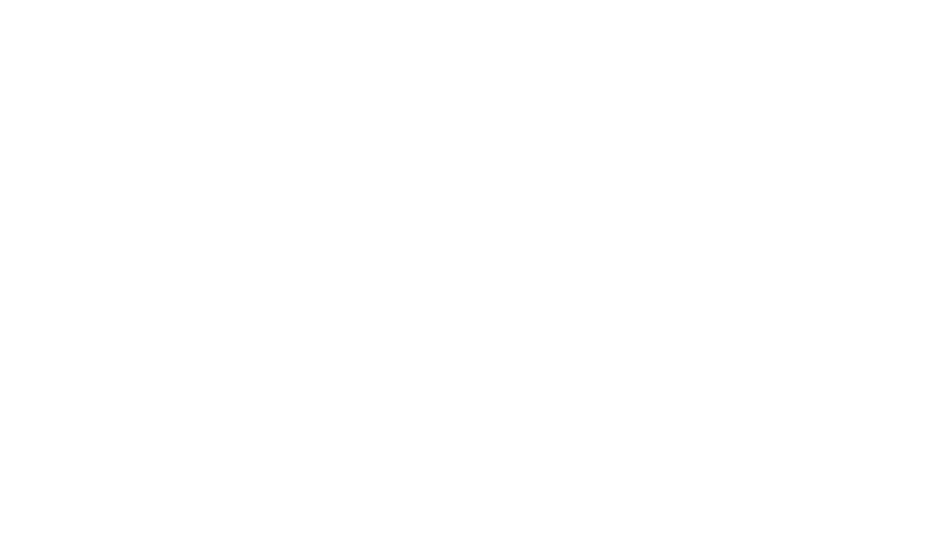
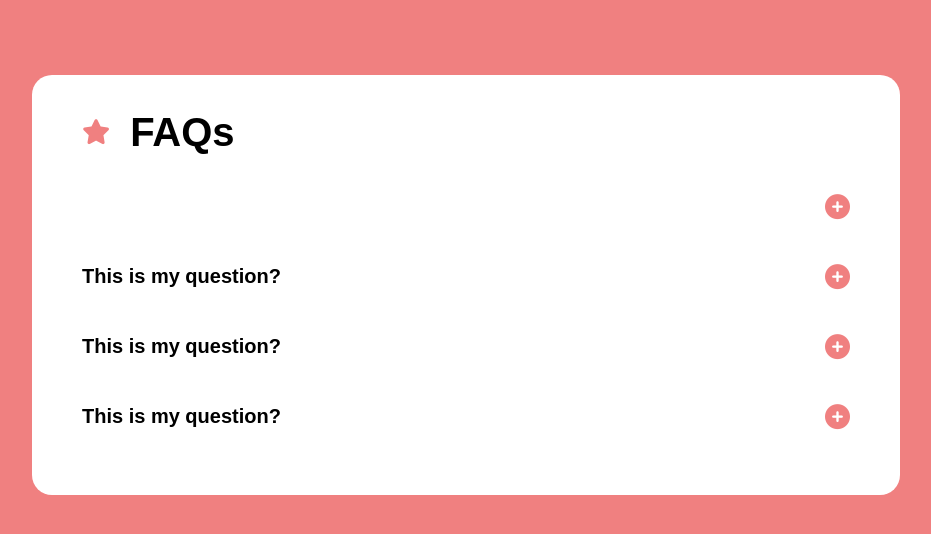
Before and after one commit to Chayton-Lamkin/FAQ-Page, a plain HTML site: page index.html in a window 1280 px wide. Shown: the whole page, without its empty margins (174-1105 px from the left). Drawn offline with Linux system fonts and the light colour scheme.

Commit message:
Built Project - Functional

```diff
--- a/index.html
+++ b/index.html
@@ -8,8 +8,49 @@
 </head>
 <body>
 
+    <div class="container">
+        <div class="title">
+            <i class="fa-solid fa-star"></i>
+            <h1>FAQs</h1>
+        </div>
+        <div class="faqWrapper">
+            <div class="faq">
+                <div class="faq-info">
+                    <h3></h3>
+                    <i class="fa-solid fa-circle-plus plus"></i>
+                    <i class="fa-solid fa-circle-minus minus"></i>
+                </div>
+                <p class="info">Lorem ipsum dolor sit, amet consectetur adipisicing elit. Deserunt necessitatibus magnam unde quod quam cupiditate placeat nam et repudiandae nulla, consequatur eligendi doloremque possimus a.</p>
+            </div>
+            <div class="faq">
+                <div class="faq-info">
+                    <h3>This is my question?</h3>
+                    <i class="fa-solid fa-circle-plus plus"></i>
+                    <i class="fa-solid fa-circle-minus minus"></i>
+                </div>
+                <p class="info">Lorem ipsum dolor sit, amet consectetur adipisicing elit. Deserunt necessitatibus magnam unde quod quam cupiditate placeat nam et repudiandae nulla, consequatur eligendi doloremque possimus a.</p>
+            </div>
+            <div class="faq">
+                <div class="faq-info">
+                    <h3>This is my question?</h3>
+                    <i class="fa-solid fa-circle-plus plus"></i>
+                    <i class="fa-solid fa-circle-minus minus"></i>
+                </div>
+                <p class="info">Lorem ipsum dolor sit, amet consectetur adipisicing elit. Deserunt necessitatibus magnam unde quod quam cupiditate placeat nam et repudiandae nulla, consequatur eligendi doloremque possimus a.</p>
+            </div>
+            <div class="faq">
+                <div class="faq-info">
+                    <h3>This is my question?</h3>
+                    <i class="fa-solid fa-circle-plus plus"></i>
+                    <i class="fa-solid fa-circle-minus minus"></i>
+                </div>
+                <p class="info">Lorem ipsum dolor sit, amet consectetur adipisicing elit. Deserunt necessitatibus magnam unde quod quam cupiditate placeat nam et repudiandae nulla, consequatur eligendi doloremque possimus a.</p>
+            </div>
 
+        </div>
+    </div>
 
     <script src="script.js"></script>
+    <script src="https://kit.fontawesome.com/d448547624.js" crossorigin="anonymous"></script>
 </body>
 </html>
--- a/script.js
+++ b/script.js
@@ -0,0 +1,10 @@
+const faqs = document.querySelectorAll(".faq");
+const icon = document.querySelectorAll(".toggle")
+
+faqs.forEach((faq) => {
+    faq.addEventListener("click", () => {
+        faq.classList.toggle("active");
+        icon.classList.rem("fa-cirlce-plug");
+        icon.classList.toggle("fa-circle-minus");
+    })
+})
--- a/style.css
+++ b/style.css
@@ -0,0 +1,72 @@
+* {
+    margin: 0;
+    padding: 0;
+    font-family: 'Poppins', sans-serif;
+}
+
+body {
+    background: lightcoral;
+}
+
+.container {
+    width: 60%;
+    background: white;
+    padding: 35px 50px;
+    border-radius: 20px;
+    margin: auto auto;
+    margin-top: 75px;
+}
+.title {
+    display: flex;
+    padding-bottom: 25px;
+    font-size: 20px;
+    align-items: center;
+}
+.title i {
+    color: lightcoral;
+    padding: 0 20px 0 0;
+    font-size: 25px;
+}
+.faq {
+    padding: 15px 0;
+    cursor: pointer;
+    transition: 0.5s;
+}
+.faq-info {
+    display: flex;
+    justify-content: space-between;
+    padding-bottom: 15px;
+}
+.faq-info h3 {
+    font-size: 20px;
+}
+.faq-info i {
+    font-size: 25px;
+    color: lightcoral;
+    transition: opacity 1s ease-in;
+}
+.faq-info i.minus {
+    display: none;
+}
+.faq p {
+    color: darkgray;
+    padding: 0 10px;
+    width: 80%;
+    transition: opacity 0.5s ease-in;
+    height: 0;
+    opacity: 0;
+    overflow: hidden;
+}
+.faq.active p {
+    opacity: 1;
+    height: auto;
+}
+.faq.active i.plus {
+    display: none;
+}
+.faq.active i.minus {
+    display: block;
+}
+.faq.active .faq-info i {
+    color: grey;
+}
```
━━━━━━
DIRECTIONS:
The only thing to give is how many lines of the listing include the word "classList".

ANSWER:
3